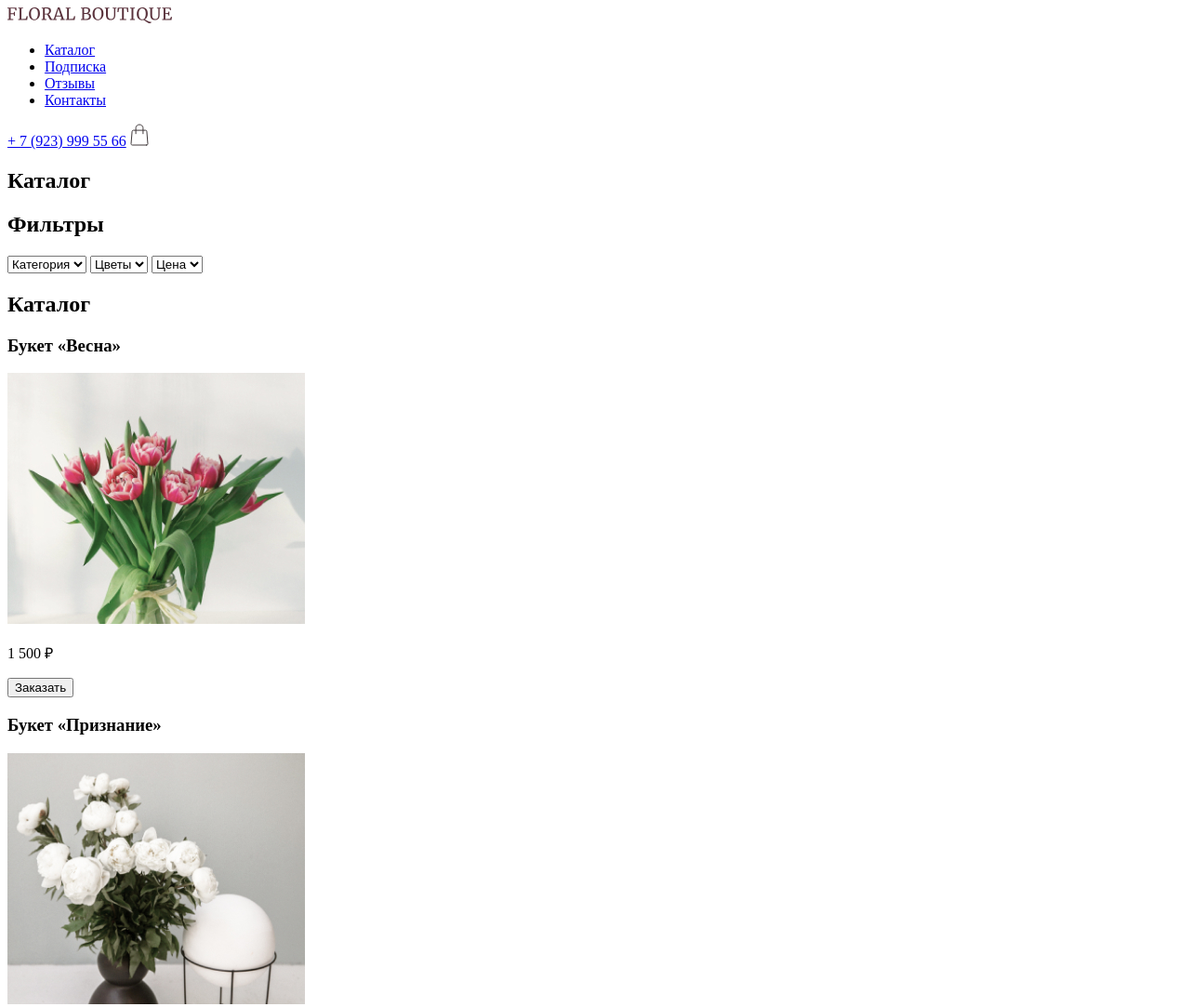
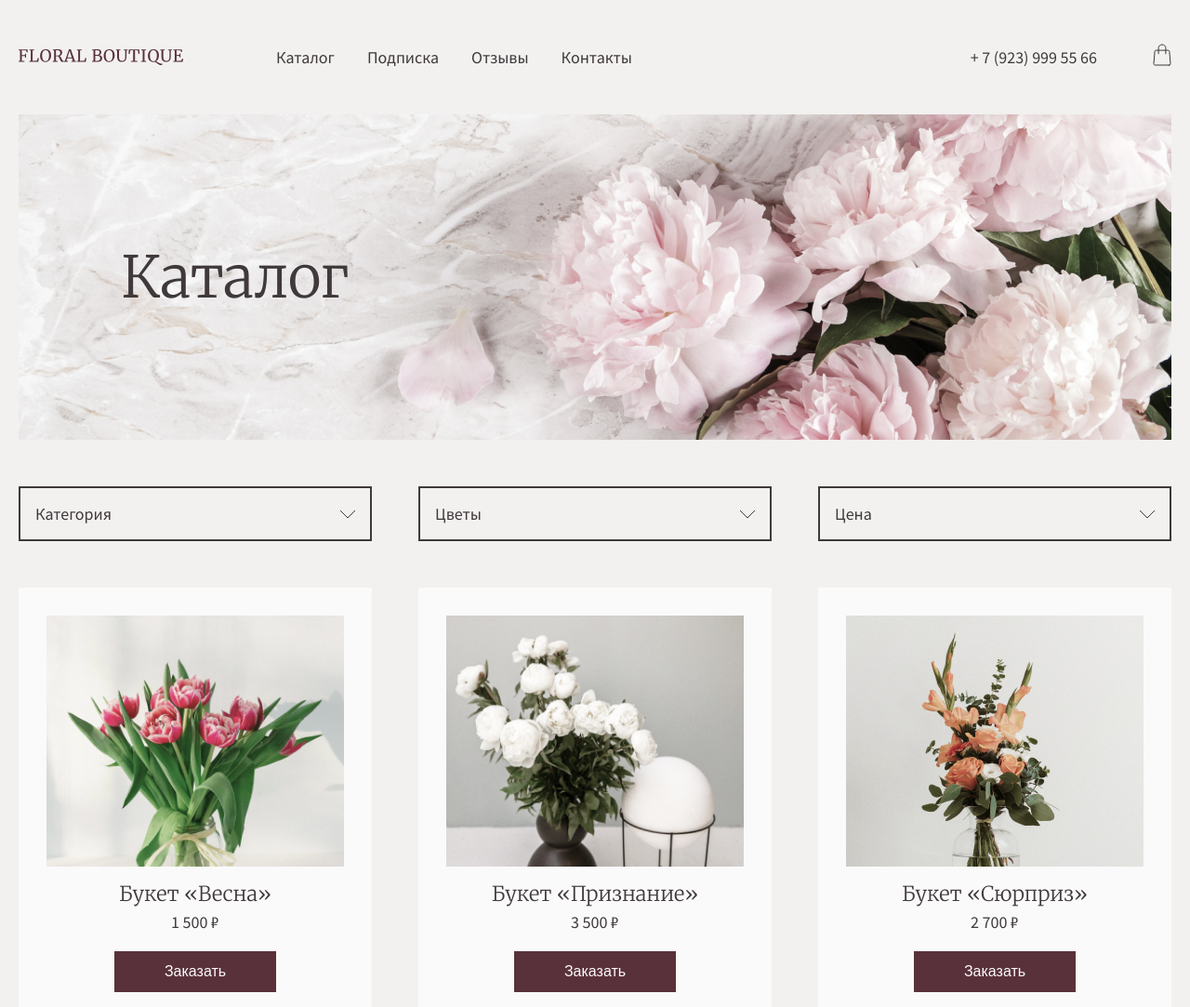
Before and after one commit to AlexKuryanov/htmlacad-grid, a plain HTML site: page floral-boutique/index.html in a window 1280 px wide. Shown: the top 1083 px of the page at 93% size. Drawn offline with Linux system fonts and the light colour scheme.

Commit message:
feat: stylize page

```diff
--- a/floral-boutique/index.html
+++ b/floral-boutique/index.html
@@ -1,14 +1,15 @@
 <!DOCTYPE html>
-<html lang="en">
+<html class="page" lang="en">
 
 <head>
   <meta charset="UTF-8">
   <meta http-equiv="X-UA-Compatible" content="IE=edge">
   <meta name="viewport" content="width=device-width, initial-scale=1.0">
+  <link rel="stylesheet" href="style.css">
   <title>Floral-boutique</title>
 </head>
 
-<body>
+<body class="page-body">
   <header class="page-header">
     <nav class="page-nav container">
       <a class="logo header-logo">
@@ -28,9 +29,13 @@
           <a href="#!" class="nav-link">Контакты</a>
         </li>
       </ul>
-      <a class="phone" href="tel:+79239995566">+ 7 (923) 999 55 66</a>
+      <a class="phone-link" href="tel:+79239995566">+ 7 (923) 999 55 66</a>
       <a class="cart" href="#!">
-        <img src="assets/svg/cart-icon.svg" alt="cart-icon">
+        <svg width="20" height="24" viewBox="0 0 20 24" fill="none" xmlns="http://www.w3.org/2000/svg">
+          <path
+            d="M6.10011 10.7778V4.66667C6.10011 3.69421 6.51099 2.76158 7.24237 2.07394C7.97375 1.38631 8.96571 1 10 1C11.0344 1 12.0263 1.38631 12.7577 2.07394C13.4891 2.76158 13.9 3.69421 13.9 4.66667V10.7778M17.6959 23H2.30414C2.12431 23.0005 1.94632 22.966 1.78141 22.8985C1.61651 22.8311 1.46828 22.7322 1.3461 22.6082C1.22393 22.4841 1.13045 22.3376 1.0716 22.1778C1.01274 22.018 0.98978 21.8485 1.00417 21.68L2.10915 8.23555C2.13534 7.92864 2.28379 7.64232 2.5248 7.43385C2.76581 7.22538 3.08163 7.11012 3.40912 7.11111H16.5909C16.9184 7.11012 17.2342 7.22538 17.4752 7.43385C17.7162 7.64232 17.8647 7.92864 17.8909 8.23555L18.9958 21.68C19.0102 21.8485 18.9873 22.018 18.9284 22.1778C18.8695 22.3376 18.7761 22.4841 18.6539 22.6082C18.5317 22.7322 18.3835 22.8311 18.2186 22.8985C18.0537 22.966 17.8757 23.0005 17.6959 23Z"
+            stroke-linecap="round" stroke-linejoin="round" />
+        </svg>
       </a>
     </nav>
   </header>
@@ -38,20 +43,20 @@
   <main class="main-content">
     <section class="heading">
       <div class="container heading-container">
-        <h2 class="section-title">Каталог</h2>
+        <h2 class="section-title heading-title">Каталог</h2>
       </div>
     </section>
     <section class="filter">
       <div class="container filter-container">
         <h2 class="section-title visually-hidden">Фильтры</h2>
-        <form>
-          <select name="category" id="category">
+        <form class="filter-form">
+          <select class="filter-select" name="category" id="category">
             <option value="">Категория</option>
           </select>
-          <select name="flowers" id="flowers">
+          <select class="filter-select" name="flowers" id="flowers">
             <option value="">Цветы</option>
           </select>
-          <select name="price" id="price">
+          <select class="filter-select" name="price" id="price">
             <option value="">Цена</option>
           </select>
         </form>
@@ -59,7 +64,7 @@
     </section>
     <section class="catalog">
       <div class="container catalog-container">
-        <h2 class="section-title">Каталог</h2>
+        <h2 class="section-title visually-hidden">Каталог</h2>
         <div class="cards">
           <div class="card">
             <h3 class="card-title">Букет «Весна»</h3>
@@ -116,14 +121,14 @@
             <button class="card-btn">Заказать</button>
           </div>
         </div>
-        <a class="see-more" href="#!">Смотреть еще</a>
+        <a class="see-more-link" href="#!">Смотреть еще</a>
       </div>
     </section>
   </main>
 
   <footer class="page-footer">
     <nav class="footer-nav container">
-      <a class="logo footer-logo" href="/">
+      <a class="logo footer-logo" href="#">
         <img class="logo-img" src="assets/svg/logotype.svg" alt="logotype" width="177" height="17">
       </a>
       <ul class="nav-list">
@@ -140,7 +145,7 @@
           <a href="#!" class="nav-link">Контакты</a>
         </li>
       </ul>
-      <ul class="socials">
+      <ul class="socials-list">
         <li class="socials-item">
           <a href="#!" class="socials-link">
             <img class="socials-icon" src="assets/svg/instagram.svg" alt="instagram-icon" width="20" height="20">
--- /dev/null
+++ b/floral-boutique/style.css
@@ -0,0 +1,266 @@
+/* Fonts */
+@import url('https://fonts.googleapis.com/css2?family=Merriweather:wght@300&family=Source+Sans+Pro&display=swap');
+
+/* Variables */
+:root {
+  --basic-bg: #f2f1f0;
+  --card-bg: #fafafa;
+  --footer-bg: #ded9d5;
+  --basic-brown: #40393b;
+  --special-brown: #59313b;
+}
+
+/* General */
+* {
+  margin: 0;
+  padding: 0;
+  box-sizing: border-box;
+}
+
+.page {
+  scroll-behavior: smooth;
+}
+
+.page-body {
+  font-family: 'Source Sans Pro', sans-serif;
+  font-size: 18px;
+  line-height: 23px;
+  color: var(--basic-brown);
+  background-color: var(--basic-bg);
+}
+
+.container {
+  max-width: 1270px;
+  padding: 0 15px;
+  margin: 0 auto;
+}
+
+.logo-img {
+  display: block;
+}
+
+[class$='-list'] {
+  list-style: none;
+}
+
+[class$='-link'] {
+  color: var(--basic-brown);
+  text-decoration: none;
+  transition: all 0.2s linear;
+}
+
+[class$='-link']:hover {
+  color: var(--special-brown);
+  border-bottom: 1px solid var(--special-brown);
+}
+
+[class$='-link']:active {
+  opacity: 0.6;
+}
+
+.visually-hidden {
+  position: absolute;
+  width: 1px;
+  height: 1px;
+  margin: -1px;
+  padding: 0;
+  overflow: hidden;
+  border: 0 none;
+  clip-path: inset(100%);
+}
+
+/* Header */
+.page-header {
+  padding: 47px 0;
+}
+
+.page-nav {
+  display: grid;
+  grid-template-columns: 177px 1fr max-content min-content;
+  align-items: center;
+}
+
+.nav-list {
+  display: flex;
+  align-items: center;
+  gap: 35px;
+  margin-left: 100px;
+}
+
+.phone-link:hover {
+  border-bottom: 1px solid var(--special-brown);
+}
+
+.cart {
+  margin-left: 60px;
+}
+
+.cart svg {
+  stroke: var(--basic-brown);
+}
+
+.cart:hover svg {
+  stroke: var(--special-brown);
+}
+
+.cart:active svg {
+  opacity: 0.6;
+}
+
+/* Heading */
+.heading-container {
+  background-image: url(assets/img/back.jpg);
+  background-repeat: no-repeat;
+  background-position: center center;
+}
+
+.heading-title {
+  padding: 136px 0 136px 110px;
+  font-family: 'Merriweather', serif;
+  font-weight: 300;
+  font-size: 62px;
+  line-height: 78px;
+}
+
+/* Filter */
+.filter {
+  padding: 50px 0;
+}
+
+.filter-form {
+  display: grid;
+  grid-template-columns: repeat(3, 1fr);
+  column-gap: 50px;
+}
+
+.filter-select {
+  padding: 16px;
+  font: inherit;
+  color: inherit;
+  background: var(--basic-bg);
+  border: 2px solid var(--basic-brown);
+  outline-color: var(--basic-brown);
+  -moz-appearance: none;
+  -webkit-appearance: none;
+  appearance: none;
+  background-image: url(assets/svg/down.svg);
+  background-repeat: no-repeat;
+  background-position: right 15px center;
+  cursor: pointer;
+}
+
+.filter-select:focus,
+.filter-select:hover {
+  color: var(--special-brown);
+  border: 2px solid var(--special-brown);
+  outline-color: var(--special-brown);
+}
+
+.filter-select:active {
+  opacity: 0.6;
+}
+
+/* Catalog */
+.catalog {
+  padding-bottom: 80px;
+  text-align: center;
+}
+
+.cards {
+  display: grid;
+  grid-template-columns: 1fr 1fr 1fr;
+  gap: 50px;
+  padding-bottom: 70px;
+}
+
+.card {
+  display: grid;
+  grid-template-rows: 270px auto auto auto;
+  justify-items: center;
+  padding: 30px;
+  background-color: var(--card-bg);
+}
+
+.card-title {
+  grid-row: 2 / 3;
+  padding-top: 15px;
+  padding-bottom: 5px;
+  font-family: 'Merriweather', serif;
+  font-weight: 300;
+  font-size: 22px;
+  line-height: 28px;
+}
+
+.card-img {
+  width: 100%;
+  background-color: var(--footer-bg);
+}
+
+.card-price {
+  padding-bottom: 20px;
+}
+
+.card-btn {
+  padding: 12px 54px;
+  font-size: 16px;
+  line-height: 20px;
+  color: var(--card-bg);
+  background-color: var(--special-brown);
+  border: none;
+  cursor: pointer;
+  transition: all 0.2s linear;
+}
+
+.card-btn:hover,
+.card-btn:focus {
+  opacity: 0.8;
+}
+
+.card-btn:active {
+  opacity: 0.6;
+}
+
+.see-more-link {
+  display: inline-block;
+  padding: 23px 140px;
+  font-size: 16px;
+  line-height: 20px;
+  border: 1px solid var(--basic-brown);
+  transition: all 0.2s linear;
+}
+
+.see-more-link:hover,
+.see-more-link:focus {
+  background-color: var(--basic-brown);
+  color: var(--card-bg);
+}
+
+/* Footer */
+.page-footer {
+  background-color: var(--footer-bg);
+}
+
+.footer-nav {
+  display: grid;
+  grid-template-columns: 177px 1fr max-content;
+  align-items: center;
+}
+
+.footer-nav .nav-list {
+  margin-left: 250px;
+  padding: 83px 0;
+}
+
+.socials-list {
+  display: flex;
+  gap: 25px;
+}
+
+.socials-link:hover {
+  border: none;
+  opacity: 0.8;
+}
+
+.socials-link:active {
+  opacity: 0.6;
+}
```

* * * *

Every line that holds the word "bottom" should be copied from the records.

+  border-bottom: 1px solid var(--special-brown);
+  border-bottom: 1px solid var(--special-brown);
+  padding-bottom: 80px;
+  padding-bottom: 70px;
+  padding-bottom: 5px;
+  padding-bottom: 20px;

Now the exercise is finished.